### SUPPLIED MATERIAL

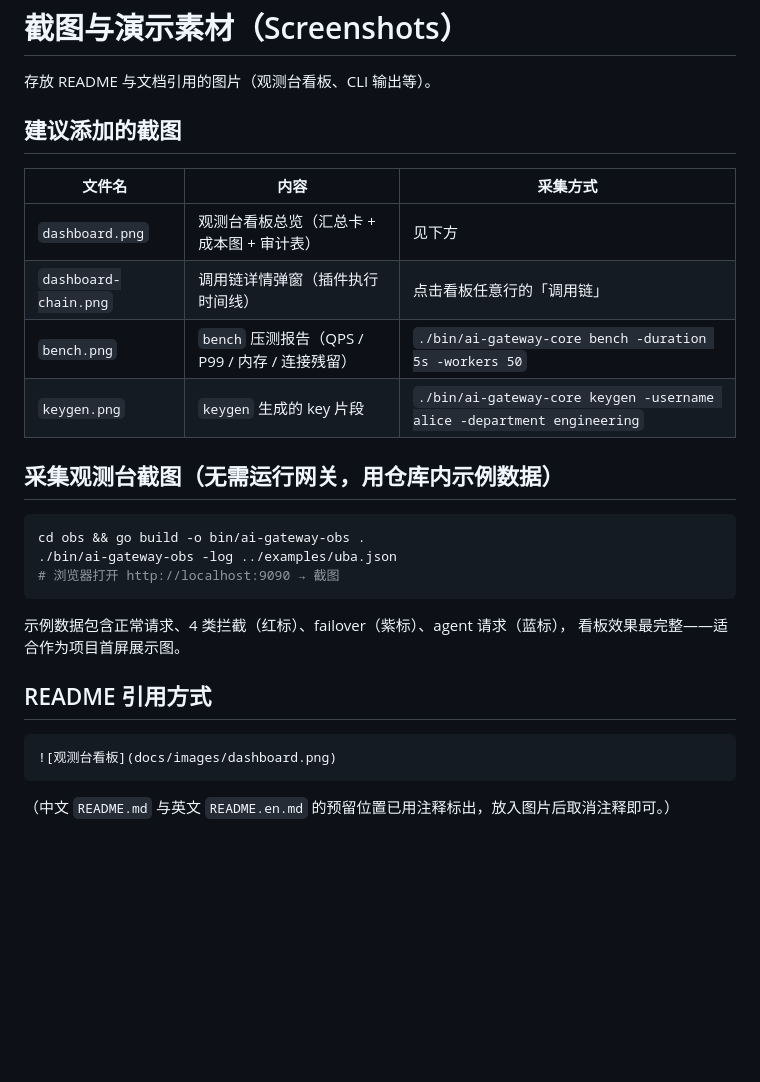
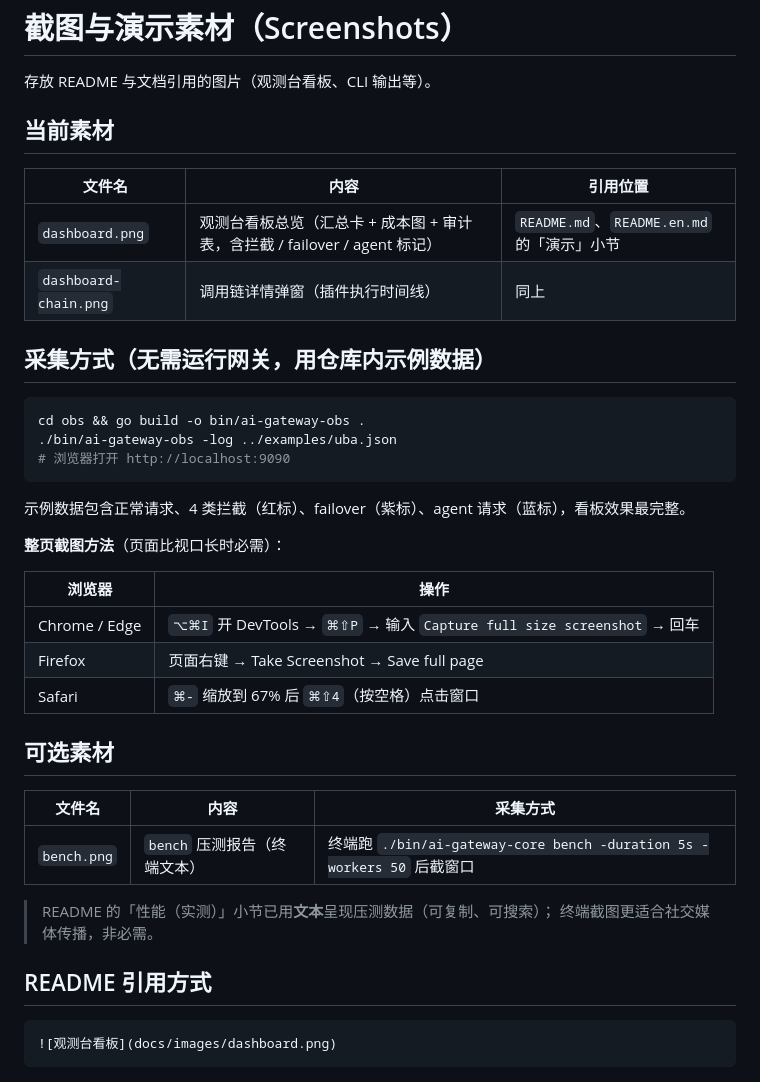
Before and after one commit to dezd-ai/ai-gateway-core, a Markdown page: docs/images/README.md, the part around the change. Drawn GitHub-style; blank space fills up the shorter version.

Commit message:
docs: 加入观测台看板与调用链截图
- docs/images/dashboard.png：看板总览（汇总卡/成本图/审计表，含拦截·failover·agent 标记）
- docs/images/dashboard-chain.png：调用链时间线弹窗
- README 中英双语「演示」小节引用这两张图
- docs/images/README.md：素材清单 + 整页截图方法（Chrome/Firefox/Safari）

````diff
--- a/docs/images/README.md
+++ b/docs/images/README.md
@@ -2,30 +2,42 @@
 
 存放 README 与文档引用的图片（观测台看板、CLI 输出等）。
 
-## 建议添加的截图
+## 当前素材
 
-| 文件名 | 内容 | 采集方式 |
+| 文件名 | 内容 | 引用位置 |
 |---|---|---|
-| `dashboard.png` | 观测台看板总览（汇总卡 + 成本图 + 审计表） | 见下方 |
-| `dashboard-chain.png` | 调用链详情弹窗（插件执行时间线） | 点击看板任意行的「调用链」 |
-| `bench.png` | `bench` 压测报告（QPS / P99 / 内存 / 连接残留） | `./bin/ai-gateway-core bench -duration 5s -workers 50` |
-| `keygen.png` | `keygen` 生成的 key 片段 | `./bin/ai-gateway-core keygen -username alice -department engineering` |
+| `dashboard.png` | 观测台看板总览（汇总卡 + 成本图 + 审计表，含拦截 / failover / agent 标记） | `README.md`、`README.en.md` 的「演示」小节 |
+| `dashboard-chain.png` | 调用链详情弹窗（插件执行时间线） | 同上 |
 
-## 采集观测台截图（无需运行网关，用仓库内示例数据）
+## 采集方式（无需运行网关，用仓库内示例数据）
 
 ```bash
 cd obs && go build -o bin/ai-gateway-obs .
 ./bin/ai-gateway-obs -log ../examples/uba.json
-# 浏览器打开 http://localhost:9090 → 截图
+# 浏览器打开 http://localhost:9090
 ```
 
-示例数据包含正常请求、4 类拦截（红标）、failover（紫标）、agent 请求（蓝标），
-看板效果最完整——适合作为项目首屏展示图。
+示例数据包含正常请求、4 类拦截（红标）、failover（紫标）、agent 请求（蓝标），看板效果最完整。
+
+**整页截图方法**（页面比视口长时必需）：
+
+| 浏览器 | 操作 |
+|---|---|
+| Chrome / Edge | `⌥⌘I` 开 DevTools → `⌘⇧P` → 输入 `Capture full size screenshot` → 回车 |
+| Firefox | 页面右键 → Take Screenshot → Save full page |
+| Safari | `⌘-` 缩放到 67% 后 `⌘⇧4`（按空格）点击窗口 |
+
+## 可选素材
+
+| 文件名 | 内容 | 采集方式 |
+|---|---|---|
+| `bench.png` | `bench` 压测报告（终端文本） | 终端跑 `./bin/ai-gateway-core bench -duration 5s -workers 50` 后截窗口 |
+
+> README 的「性能（实测）」小节已用**文本**呈现压测数据（可复制、可搜索）；
+> 终端截图更适合社交媒体传播，非必需。
 
 ## README 引用方式
 
 ```markdown
 ![观测台看板](docs/images/dashboard.png)
 ```
-
-（中文 `README.md` 与英文 `README.en.md` 的预留位置已用注释标出，放入图片后取消注释即可。）
````
Also changed, not shown: README.en.md (+5 -3 lines), README.md (+5 -2 lines), docs/images/dashboard-chain.png (added), docs/images/dashboard.png (added).
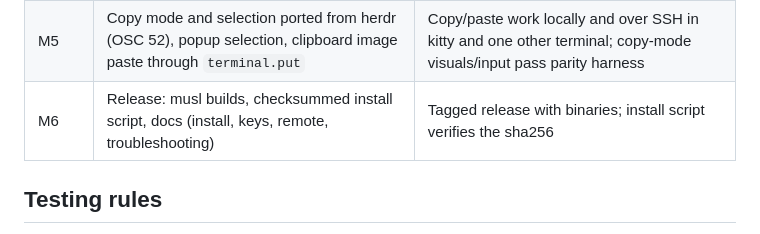
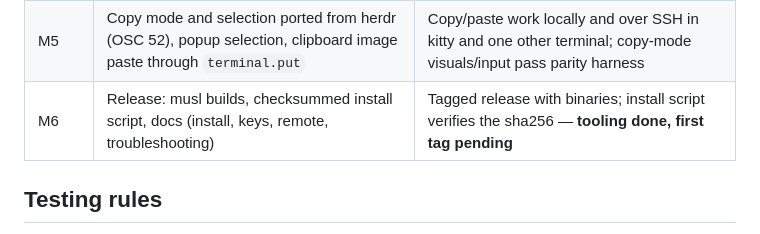
Before and after one commit to followcat/backlot, a Markdown page: docs/plan.md, the part around the change. Drawn GitHub-style.

```diff
--- a/docs/plan.md
+++ b/docs/plan.md
@@ -24,7 +24,7 @@ attributes, and the same key/mouse scripts must have the same effects.
 | M3b | Completion chronology and dependent attention/recency after C3 approval | Per-record completion markers; comparable batch order and reference ingestion receipts before coalescing, including delayed A10 > B > A20; client-local render acknowledgement; multi-tab completion/visit/restart/mobile native parity and M2/M2.2/M3a regressions; epoch display rebuilding and corrected handoff oracles remain separate gates; stop at M3b review, no M4 |
 | M4 | Actions: new terminal or agent with labels, split, close, rename, seen, keep, send, interrupt, worker peek, machines add/connect/rename/remove; notifications | Each action covered by a fake-core test; manual run on a real core |
 | M5 | Copy mode and selection ported from herdr (OSC 52), popup selection, clipboard image paste through `terminal.put` | Copy/paste work locally and over SSH in kitty and one other terminal; copy-mode visuals/input pass parity harness |
-| M6 | Release: musl builds, checksummed install script, docs (install, keys, remote, troubleshooting) | Tagged release with binaries; install script verifies the sha256 |
+| M6 | Release: musl builds, checksummed install script, docs (install, keys, remote, troubleshooting) | Tagged release with binaries; install script verifies the sha256 — **tooling done, first tag pending** |
 
 ## Testing rules
 - Integration tests use an `hc` built from the herdr-core source tree at a pinned commit:
```
Also changed, not shown: README.md (+22 -3 lines), docs/install.md (added, +59 -0 lines), docs/keys.md (added, +23 -0 lines), docs/progress.md (+29 -0 lines), docs/remote.md (added, +44 -0 lines), docs/troubleshooting.md (added, +49 -0 lines), docs/images/hc-tui.png (added), 1 other file.
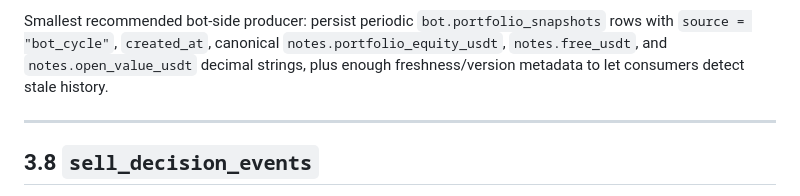
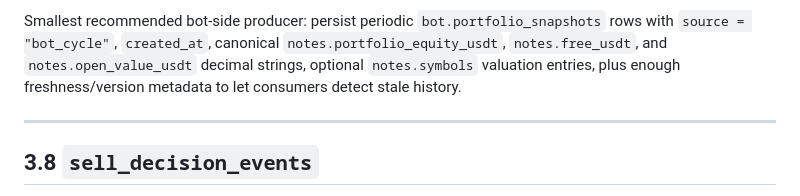
Before and after one commit to ccantero/django_render, a Markdown page: docs/DATA_CONTRACT.md, the part around one of its changes. Rendered like a GitHub page.

```diff
--- a/docs/DATA_CONTRACT.md
+++ b/docs/DATA_CONTRACT.md
@@ -733,8 +759,9 @@ estimated, or backfilled.
 Smallest recommended bot-side producer: persist periodic
 `bot.portfolio_snapshots` rows with `source = "bot_cycle"`, `created_at`,
 canonical `notes.portfolio_equity_usdt`, `notes.free_usdt`, and
-`notes.open_value_usdt` decimal strings, plus enough freshness/version metadata
-to let consumers detect stale history.
+`notes.open_value_usdt` decimal strings, optional `notes.symbols` valuation
+entries, plus enough freshness/version metadata to let consumers detect stale
+history.
 
 ---
 
```
Also changed, not shown: other parts of docs/DATA_CONTRACT.md (+36 -10 lines).
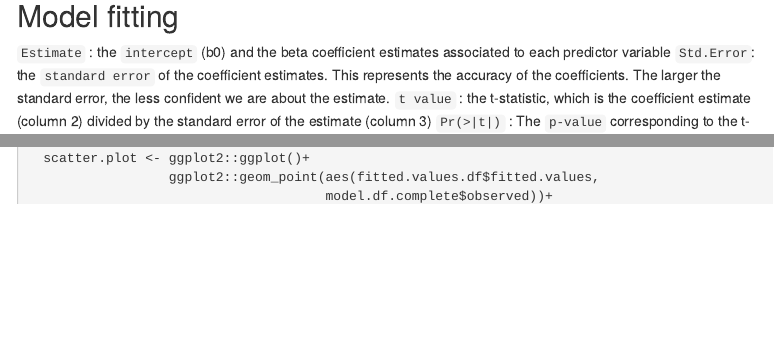
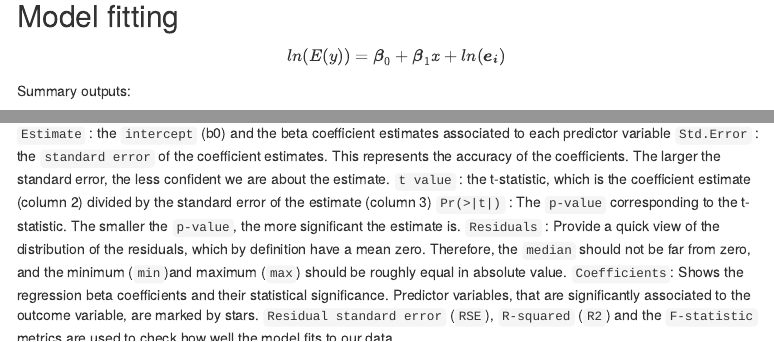
Before and after one commit to ClintyNkolokosa/Analysis-of-dry-season-malaria-cases-in-Kasungu, an R Markdown document (kasungu_malaria_SMR.Rmd): the page in a window 1100 px wide, from 15000 px down, and a second part further down, joined at a grey line. Rendered offline with R 4.5, knitr and Pandoc, with nearby package versions; some code elsewhere in the file could not run offline; menus at the side of the page are left out.

Commit message:
Add files via upload

````diff
--- a/kasungu_malaria_SMR.Rmd
+++ b/kasungu_malaria_SMR.Rmd
@@ -1447,11 +1447,16 @@ ggpubr::ggarrange(scatter_1km_2017, scatter_2km_2017, scatter_3km_2017,
 ```
 
 ## Model fitting
-
-`Estimate` : the `intercept` (b0) and the beta coefficient estimates associated to each predictor variable
-`Std.Error`: the `standard error` of the coefficient estimates. This represents the accuracy of the coefficients.              The larger the standard error, the less confident we are about the estimate.
-`t value`  : the t-statistic, which is the coefficient estimate (column 2) divided by the standard error of the estimate (column 3)
-`Pr(>|t|)` : The `p-value` corresponding to the t-statistic. The smaller the `p-value`, the more significant the estimate is.
+$$ ln (E(y)) = 𝜷_0 + 𝜷_1 x + ln(𝒆_𝒊)$$
+Summary outputs:
+
+`Estimate`    : the `intercept` (b0) and the beta coefficient estimates associated to each predictor variable
+`Std.Error`   : the `standard error` of the coefficient estimates. This represents the accuracy of the coefficients.              The larger the standard error, the less confident we are about the estimate.
+`t value`     : the t-statistic, which is the coefficient estimate (column 2) divided by the standard error of the estimate (column 3)
+`Pr(>|t|)`    : The `p-value` corresponding to the t-statistic. The smaller the `p-value`, the more significant the estimate is.
+`Residuals`   : Provide a quick view of the distribution of the residuals, which by definition have a mean zero. Therefore, the `median` should not be far from zero, and the minimum (`min`)and maximum (`max`) should be roughly equal in absolute value.
+`Coefficients`: Shows the regression beta coefficients and their statistical significance. Predictor variables, that are significantly associated to the outcome variable, are marked by stars.
+`Residual standard error` (`RSE`), `R-squared` (`R2`) and the `F-statistic` metrics are used to check how well the model fits to our data.
 
 ```{r, message=FALSE}
 # Combine data for model fitting -----------------------------------------------
````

### REQUIREMENT
Show all lines above holding the word "README".

### TASK RESPONSE
Before and after one commit to dezd-ai/ai-gateway-core, a Markdown page: docs/images/README.md, the part around the change. Drawn GitHub-style; blank space fills up the shorter version.
- README 中英双语「演示」小节引用这两张图
- docs/images/README.md：素材清单 + 整页截图方法（Chrome/Firefox/Safari）
--- a/docs/images/README.md
+++ b/docs/images/README.md
 存放 README 与文档引用的图片（观测台看板、CLI 输出等）。
+| `dashboard.png` | 观测台看板总览（汇总卡 + 成本图 + 审计表，含拦截 / failover / agent 标记） | `README.md`、`README.en.md` 的「演示」小节 |
+> README 的「性能（实测）」小节已用**文本**呈现压测数据（可复制、可搜索）；
 ## README 引用方式
-（中文 `README.md` 与英文 `README.en.md` 的预留位置已用注释标出，放入图片后取消注释即可。）
Also changed, not shown: README.en.md (+5 -3 lines), README.md (+5 -2 lines), docs/images/dashboard-chain.png (added), docs/images/dashboard.png (added).
Also changed, not shown: README.md (+22 -3 lines), docs/install.md (added, +59 -0 lines), docs/keys.md (added, +23 -0 lines), docs/progress.md (+29 -0 lines), docs/remote.md (added, +44 -0 lines), docs/troubleshooting.md (added, +49 -0 lines), docs/images/hc-tui.png (added), 1 other file.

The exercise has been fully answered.